    public class Employee
    {
        public ObjectId Id { get; set; }
        public string Name { get; set; }
        public string Surname { get; set; }
        public DateTime DateAdded { get; set; }
    }

Adding your first document using .Net

Now that we have a class that defines our document we can look at the code to insert the document into the MongoDB. Below I have added a few lines of code which will connect to an instance of MongoDB and insert the Employee document into the Employees collection.


	private string AddEmployee(string name, string surname, DateTime dateAdded)
	{
		//using the client connect to the server
		string connectionString = "mongodb://localhost";
		MongoClient mongoClient = new MongoClient(connectionString);

		//using a server connection get a hook to the database
		MongoServer server = mongoClient.GetServer();
		MongoDatabase database = server.GetDatabase("Demo3");

		//Create an employee object
		Employee employee = new Employee {Name = name, Surname = surname,
                   DateAdded = dateAdded};

		//Get a reference to the Employees collection
		MongoCollection employees = database.GetCollection("Employees");

		//Add the document to the collection
		employees.Insert(employee);

		//return the MongoDB unique identifier
		return employee.Id.ToString();
	}

So what is actually happening in the code above?

The code breaks down as follows.

The first four lines of code establish a connection to an instance of MongoDB using the database Demo3. Next we create an new Employee document setting the attributes to the correct values (name, surname and date added). We then get a reference to the Employees collection and finally insert the Employee document into the Employees collection.
We now have an employee document in the Employees collection of the Demo3 database.

Finding the Inserted document

Now that we have an Employee document in our database we would need to find it to be able to provide any form of useful business application. Finding a document is equally as simple as inserting one, the code below shows just how simple it is.

</pre>
     private string FindEmployeeByName(string employeeName)
     {
         //using the client connect to the server
         string connectionString = "mongodb://localhost";
         MongoClient mongoClient = new MongoClient(connectionString);

         //using a server connection get a hook to the database
         MongoServer server = mongoClient.GetServer();
         MongoDatabase database = server.GetDatabase("Demo3");

         //Create a query, find an employee whose name is equal
         //to that supplied in the variable employeeName
         var query = Query.EQ(emp => emp.Name, employeeName);

         //Get a reference to the Employees collection
         MongoCollection employees = database.GetCollection("Employees");

         //Apply query, using the findOne command
         Employee employee = employees.FindOne(query);

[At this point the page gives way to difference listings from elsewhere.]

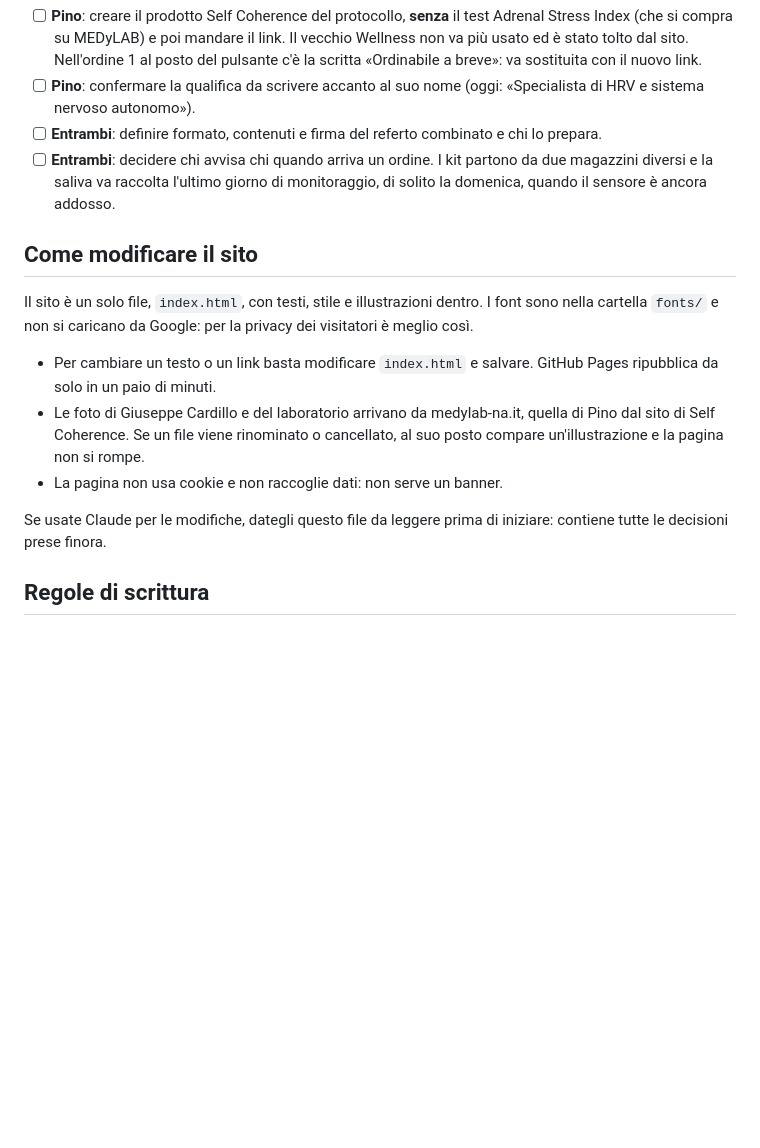
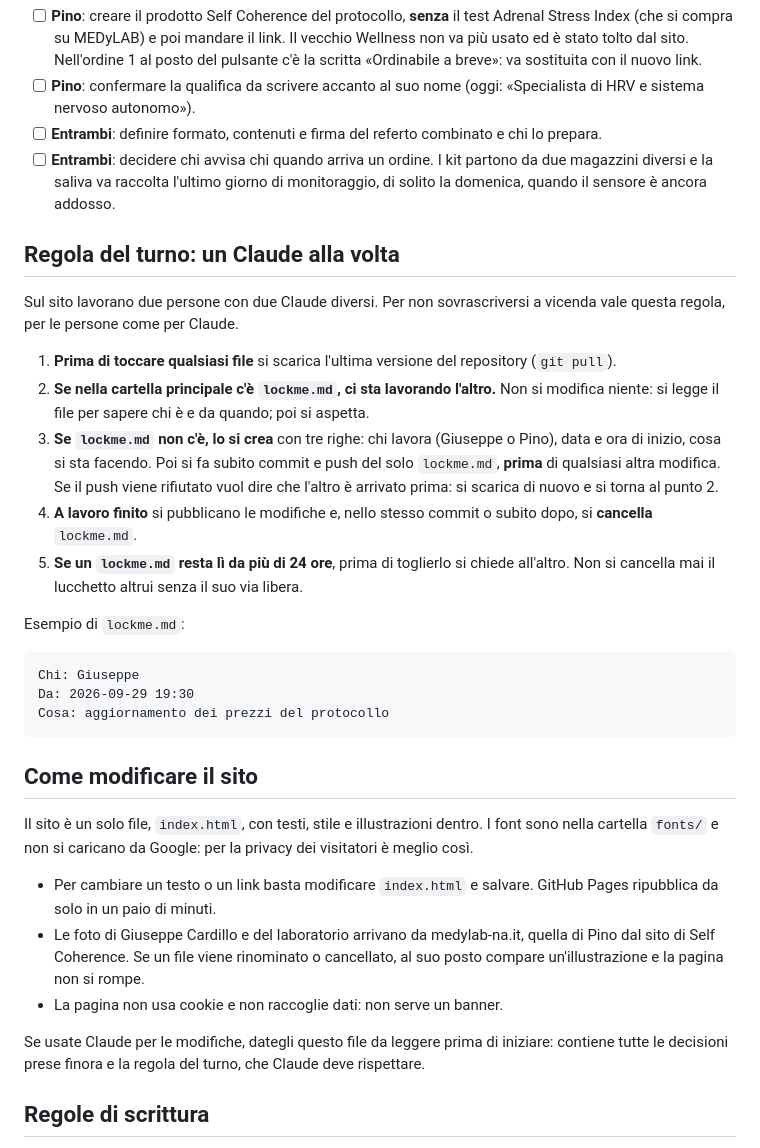
Before and after one commit to dnafinder/doppia-lettura, a Markdown page: README.md, the part around the change. GitHub-like rendering; blank space fills up the shorter version.

Commit message:
README: regola del turno con lockme.md
Co-Authored-By: Claude Opus 5.5 <noreply@anthropic.com>
Claude-Session: https://claude.ai/code/session_0119EXRJHxPkmEZ5FFVJiYkJ

````diff
--- a/README.md
+++ b/README.md
@@ -54,6 +54,24 @@ Il vecchio codice sconto `selfcoherence10` non compare più sul sito.
 - [ ] **Entrambi**: definire formato, contenuti e firma del referto combinato e chi lo prepara.
 - [ ] **Entrambi**: decidere chi avvisa chi quando arriva un ordine. I kit partono da due magazzini diversi e la saliva va raccolta l'ultimo giorno di monitoraggio, di solito la domenica, quando il sensore è ancora addosso.
 
+## Regola del turno: un Claude alla volta
+
+Sul sito lavorano due persone con due Claude diversi. Per non sovrascriversi a vicenda vale questa regola, per le persone come per Claude.
+
+1. **Prima di toccare qualsiasi file** si scarica l'ultima versione del repository (`git pull`).
+2. **Se nella cartella principale c'è `lockme.md`, ci sta lavorando l'altro.** Non si modifica niente: si legge il file per sapere chi è e da quando; poi si aspetta.
+3. **Se `lockme.md` non c'è, lo si crea** con tre righe: chi lavora (Giuseppe o Pino), data e ora di inizio, cosa si sta facendo. Poi si fa subito commit e push del solo `lockme.md`, **prima** di qualsiasi altra modifica. Se il push viene rifiutato vuol dire che l'altro è arrivato prima: si scarica di nuovo e si torna al punto 2.
+4. **A lavoro finito** si pubblicano le modifiche e, nello stesso commit o subito dopo, si **cancella** `lockme.md`.
+5. **Se un `lockme.md` resta lì da più di 24 ore**, prima di toglierlo si chiede all'altro. Non si cancella mai il lucchetto altrui senza il suo via libera.
+
+Esempio di `lockme.md`:
+
+```
+Chi: Giuseppe
+Da: 2026-09-29 19:30
+Cosa: aggiornamento dei prezzi del protocollo
+```
+
 ## Come modificare il sito
 
 Il sito è un solo file, `index.html`, con testi, stile e illustrazioni dentro. I font sono nella cartella `fonts/` e non si caricano da Google: per la privacy dei visitatori è meglio così.
@@ -62,7 +80,7 @@ Il sito è un solo file, `index.html`, con testi, stile e illustrazioni dentro.
 - Le foto di Giuseppe Cardillo e del laboratorio arrivano da medylab-na.it, quella di Pino dal sito di Self Coherence. Se un file viene rinominato o cancellato, al suo posto compare un'illustrazione e la pagina non si rompe.
 - La pagina non usa cookie e non raccoglie dati: non serve un banner.
 
-Se usate Claude per le modifiche, dategli questo file da leggere prima di iniziare: contiene tutte le decisioni prese finora.
+Se usate Claude per le modifiche, dategli questo file da leggere prima di iniziare: contiene tutte le decisioni prese finora e la regola del turno, che Claude deve rispettare.
 
 ## Regole di scrittura
 
````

         //Return the result
         if (employee != null)
         {
             //Return a concatenated version of the record
             return employee.Name + " " + employee.Surname + " - Added on "
                  + employee.DateAdded;
         }

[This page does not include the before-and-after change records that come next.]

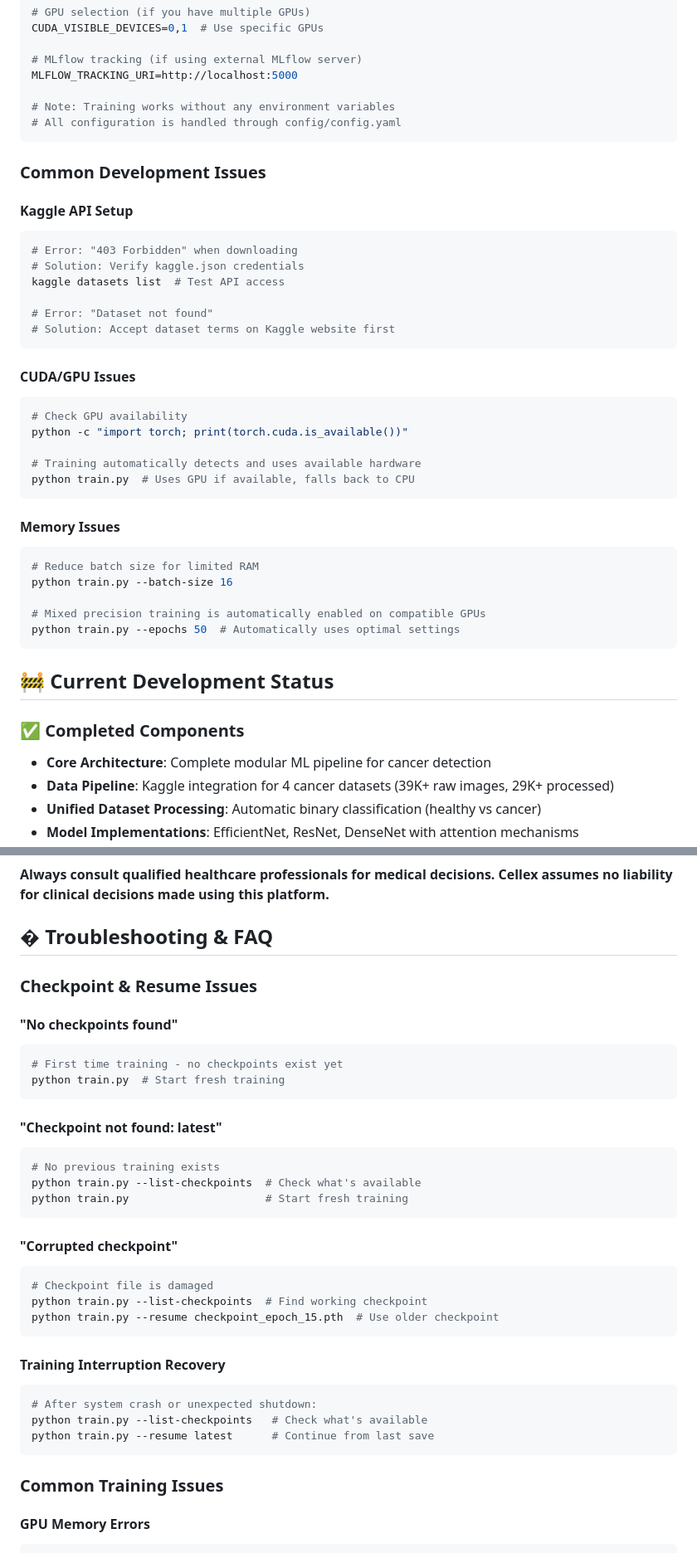
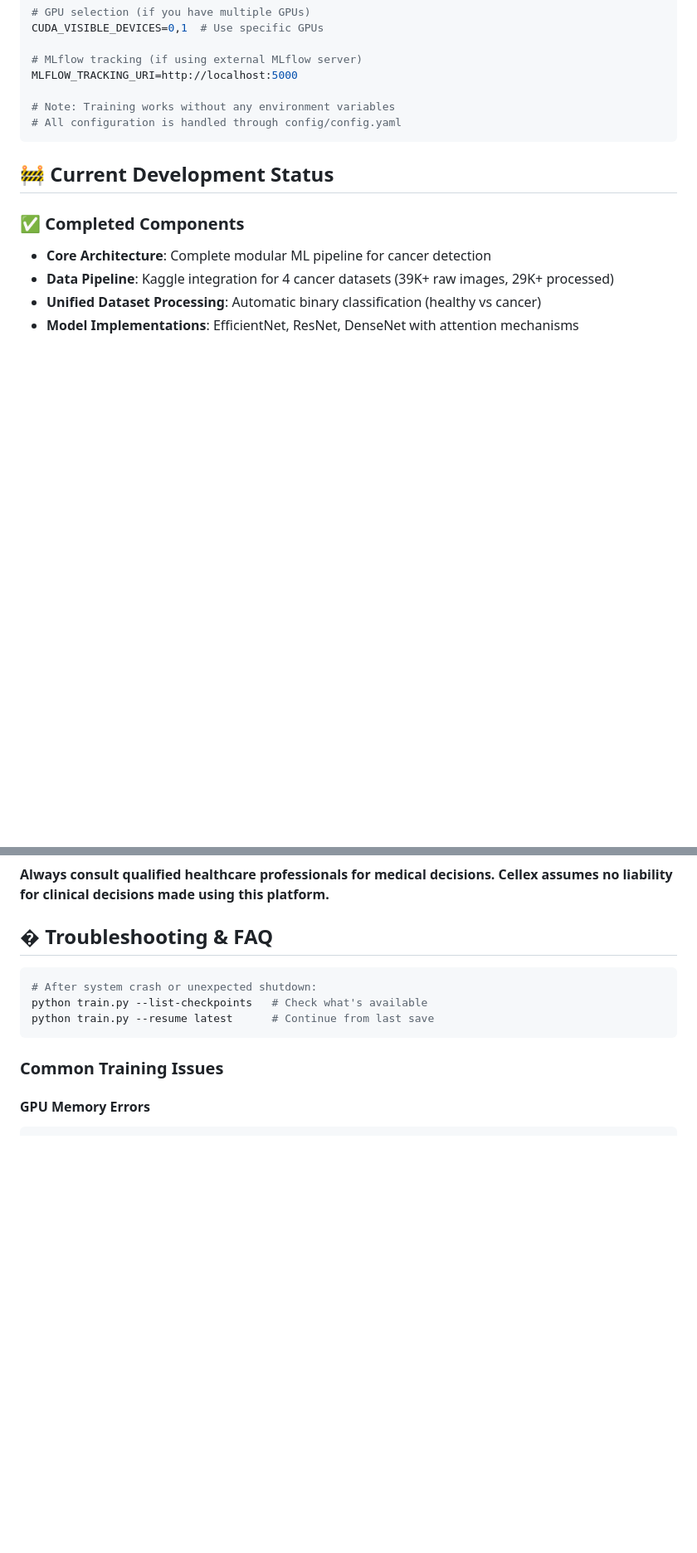
Before and after one commit to juliuspleunes4/Cellex, a Markdown page: README.md, 2 parts joined by grey strips. Shown at 83% size. Drawn GitHub-style; blank space fills up the shorter version.

````diff
--- a/README.md
+++ b/README.md
@@ -528,36 +509,6 @@ MLFLOW_TRACKING_URI=http://localhost:5000
 # All configuration is handled through config/config.yaml
 ```
 
-### Common Development Issues
-
-#### Kaggle API Setup
-```bash
-# Error: "403 Forbidden" when downloading
-# Solution: Verify kaggle.json credentials
-kaggle datasets list  # Test API access
-
-# Error: "Dataset not found"
-# Solution: Accept dataset terms on Kaggle website first
-```
-
-#### CUDA/GPU Issues
-```bash
-# Check GPU availability
-python -c "import torch; print(torch.cuda.is_available())"
-
-# Training automatically detects and uses available hardware
-python train.py  # Uses GPU if available, falls back to CPU
-```
-
-#### Memory Issues
-```bash
-# Reduce batch size for limited RAM
-python train.py --batch-size 16
-
-# Mixed precision training is automatically enabled on compatible GPUs
-python train.py --epochs 50  # Automatically uses optimal settings
-```
-
 ## 🚧 Current Development Status
 
 ### ✅ Completed Components
@@ -716,29 +667,9 @@ Cellex Platform/
 
 ## �️ Troubleshooting & FAQ
 
-### Checkpoint & Resume Issues
 
-#### "No checkpoints found"
-```bash
-# First time training - no checkpoints exist yet
-python train.py  # Start fresh training
-```
 
-#### "Checkpoint not found: latest"
-```bash
-# No previous training exists
-python train.py --list-checkpoints  # Check what's available
-python train.py                     # Start fresh training
-```
 
-#### "Corrupted checkpoint"
-```bash
-# Checkpoint file is damaged
-python train.py --list-checkpoints  # Find working checkpoint
-python train.py --resume checkpoint_epoch_15.pth  # Use older checkpoint
-```
-
-#### Training Interruption Recovery
 ```bash
 # After system crash or unexpected shutdown:
 python train.py --list-checkpoints   # Check what's available
````
Also changed, not shown: other parts of README.md (+1 -20 lines), docs/TROUBLESHOOT.md (added, +139 -0 lines).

         return "Not Found!";

     }

The code breaks down as follows.

The first four lines of code establish a connection to an instance of MongoDB using the database Demo3, much like we did when we were inserting a document. For purposes of demonstration I have included these four lines again, when writing actual production code this connection logic would be managed in a separate connection manager class to encourage code reuse.

Next we create a query, telling MongoDB that we wish to find an Employee document where the name is equal (EQ) to the name supplied. We then get a reference to the Employees collection and run the query against the Employees collection, using a findOne command.

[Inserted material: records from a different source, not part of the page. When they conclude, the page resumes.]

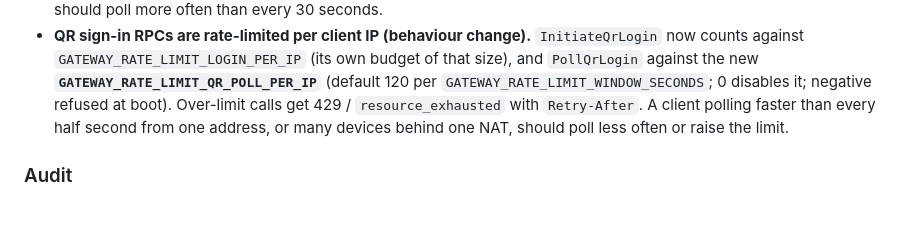
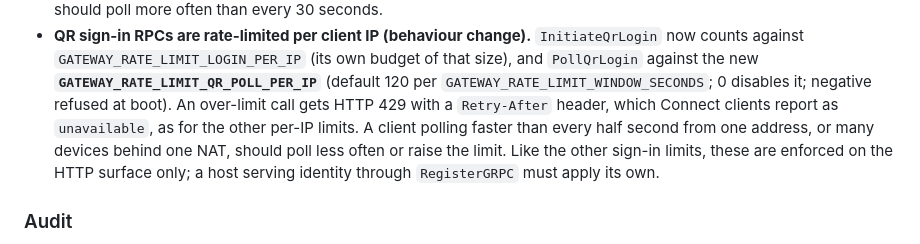
Before and after one commit to elloloop/identity, a Markdown page: docs/UPGRADE.md, the part around the change. Rendered like a GitHub page; blank space fills up the shorter version.

Commit message:
docs(upgrade): give the code a throttled QR call gets, and say the limits are HTTP-only

```diff
--- a/docs/UPGRADE.md
+++ b/docs/UPGRADE.md
@@ -38,9 +38,12 @@ No schema change and no migration.
   own budget of that size), and `PollQrLogin` against the new
   **`GATEWAY_RATE_LIMIT_QR_POLL_PER_IP`** (default 120 per
   `GATEWAY_RATE_LIMIT_WINDOW_SECONDS`; 0 disables it; negative refused at
-  boot). Over-limit calls get 429 / `resource_exhausted` with `Retry-After`.
+  boot). An over-limit call gets HTTP 429 with a `Retry-After` header, which
+  Connect clients report as `unavailable`, as for the other per-IP limits.
   A client polling faster than every half second from one address, or many
-  devices behind one NAT, should poll less often or raise the limit.
+  devices behind one NAT, should poll less often or raise the limit. Like the
+  other sign-in limits, these are enforced on the HTTP surface only; a host
+  serving identity through `RegisterGRPC` must apply its own.
 
 ### Audit
 
```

Note that we could have used the find command to return a collection of documents which met our search criteria.

We should now have an Employee document, we check if we have a returned document, if so return the required information, in this case a “flattened” version of the record.